Halley Rise Entitlements
Halley Rise Entitlements

One of MV+A’s biggest realizations is that there is value to be added to the project in garnering reactions from a wide range of interested parties that are directly or indirectly connected to the project. Hearing from the public, city/county council persons, and administrative staff allows the design team to test the assumptions made during the early planning process and can help shape the project. In some cases, the ”wants” of a community are clearly spelled out, while in others, the design team has to use its experience and proficiency to help along the conversation to facilitate reaching decisions that most parties can agree add value to the project. But it’s not always smooth sailing or value-adding. Such engagements can be contentious, and the design team needs to be prepared for occasional disgruntlement and disappointment.

Woodland Park Crossing Entitlements
Woodland Park Crossing Entitlements

No matter the journey, this phase is not a get-through-it moment. It should be seen as the right time for the broader community to engage with the project and allow the design team to shape the project for a better outcome. At MV+A, we relish this process and have realized that engaging the broader community presents a unique opportunity for engagement and buy-in for the overall vision.

Stay tuned for Part 2 on Entitlements in next month’s design brief, which will shed light on MV+A’s experience with community engagement and its impact on the planning and design of our projects.

New Hires!

Quinn Tshudy

Quinn Entitlements
Quinn Entitlements

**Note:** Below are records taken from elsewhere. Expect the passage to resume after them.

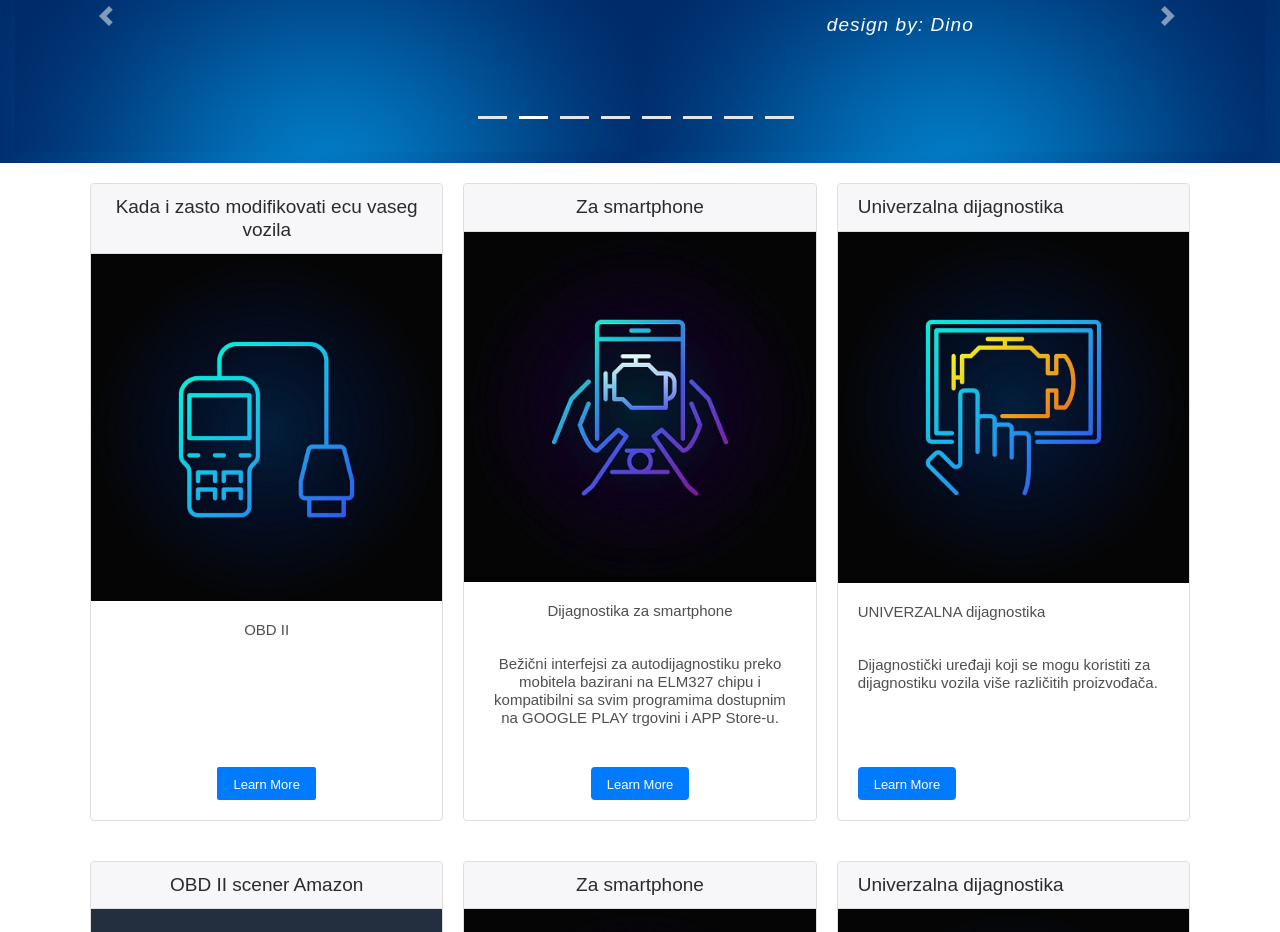
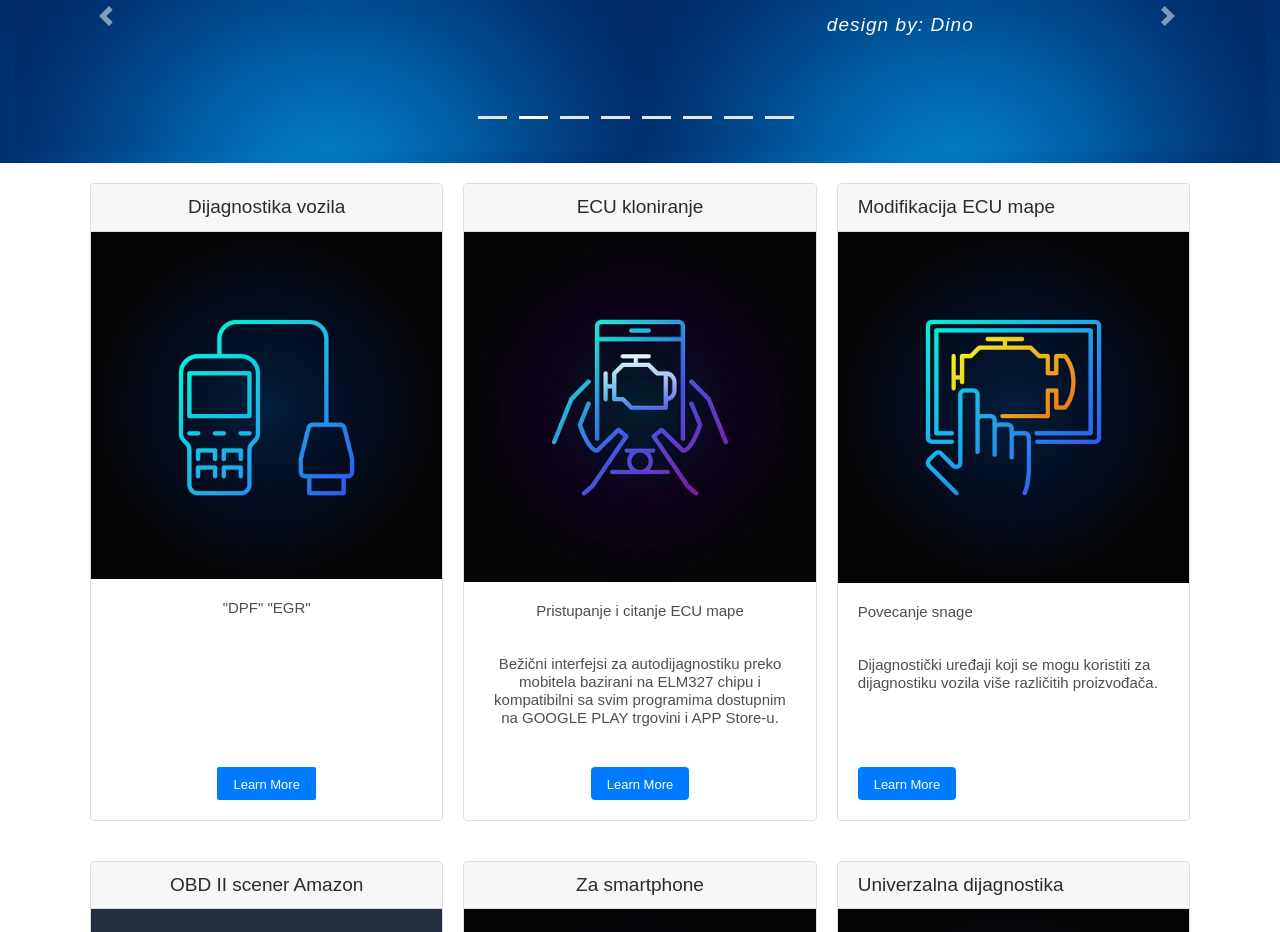
Before and after one commit to giztech0/Autodijagnostika-BIH, a plain HTML site: page index.html in a window 1280 px wide. Shown: the part 168-1100 px from the top of the page. Drawn offline with Linux system fonts and the light colour scheme.

Commit message:
Add files via upload

```diff
--- a/index.html
+++ b/index.html
@@ -2,7 +2,7 @@
 <html>
 <head>
 <meta charset="utf-8">
-<title>gizz motorsport</title>
+<title>gizz tuning</title>
 <meta name="generator" content="WYSIWYG Web Builder 17 Trial Version - https://www.wysiwygwebbuilder.com">
 <meta name="viewport" content="width=device-width, initial-scale=1.0">
 <link href="font-awesome.min.css" rel="stylesheet">
@@ -149,29 +149,29 @@
    <div id="wb_FlexContainer2">
       <div id="FlexContainer2">
          <div id="wb_Card1" style="display:flex;text-align:center;z-index:18;" class="card">
-            <div id="Card1-card-header">Kada i zasto modifikovati ecu vaseg vozila</div>
+            <div id="Card1-card-header">Dijagnostika vozila</div>
             <div id="Card1-card-body">
                <hr id="Card1-card-item1">
                <img id="Card1-card-item2" src="images/15954075.jpg" width="1000" height="988" alt="" title="">
-               <div id="Card1-card-item3">OBD II</div>
+               <div id="Card1-card-item3">"DPF" "EGR"</div>
             </div>
             <div id="Card1-card-item4"><a href="./page2.html">Learn More</a></div>
          </div>
          <div id="wb_Card2" style="display:flex;text-align:center;z-index:19;" class="card">
-            <div id="Card2-card-header">Za smartphone</div>
+            <div id="Card2-card-header">ECU kloniranje</div>
             <div id="Card2-card-body">
                <hr id="Card2-card-item1">
                <img id="Card2-card-item2" src="images/17297467.jpg" width="400" height="399" alt="" title="">
-               <div id="Card2-card-item3">Dijagnostika za smartphone<br><br><br>Bežični interfejsi za autodijagnostiku preko mobitela bazirani na ELM327 chipu i kompatibilni sa svim programima dostupnim na GOOGLE PLAY trgovini i APP Store-u.</div>
+               <div id="Card2-card-item3">Pristupanje i citanje ECU mape<br><br><br>Bežični interfejsi za autodijagnostiku preko mobitela bazirani na ELM327 chipu i kompatibilni sa svim programima dostupnim na GOOGLE PLAY trgovini i APP Store-u.</div>
             </div>
             <div id="Card2-card-item4"><a href="./page4.html">Learn More</a></div>
          </div>
          <div id="wb_Card3" style="display:flex;z-index:20;" class="card">
-            <div id="Card3-card-header">Univerzalna dijagnostika</div>
+            <div id="Card3-card-header">Modifikacija ECU mape</div>
             <div id="Card3-card-body">
                <hr id="Card3-card-item1">
                <img id="Card3-card-item2" src="images/17891796.jpg" width="1000" height="1000" alt="" title="">
-               <div id="Card3-card-item3">UNIVERZALNA dijagnostika<br><br><br>Dijagnostički uređaji koji se mogu koristiti za dijagnostiku vozila više različitih proizvođača.</div>
+               <div id="Card3-card-item3">Povecanje snage<br><br><br>Dijagnostički uređaji koji se mogu koristiti za dijagnostiku vozila više različitih proizvođača.</div>
             </div>
             <div id="Card3-card-item4"><a href="./page3.html">Learn More</a></div>
          </div>
```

MV+A Role: Interior Architectural Designer with a current focus on East Liberty, Westwood, and Whole Foods Markets.
From: Erie, PA
Schooling: Bachelor of Interior Architecture | Chatham University
Certificate in Healthier Materials and Sustainable Buildings | Parsons School of Design
Joined MV+A: July 2018
Hobbies Outside of Work: Scenic design, salsa dancing, and yoga.

Nika Mirrafie

Nika Entitlements
Nika Entitlements

MV+A Role: Architectural Designer starting to work on 4 Choke Cherry Road and Rock Spring Center.
From: Salt Lake City, Utah
Schooling: Bachelor of Science in Urban Planning | University of Utah
Master of Architecture | University of Miami
Joined MV+A: July 2018
Hobbies Outside of Work: Painting abstract art, modeling making, cooking, skiing, hiking, and outdoor recreation.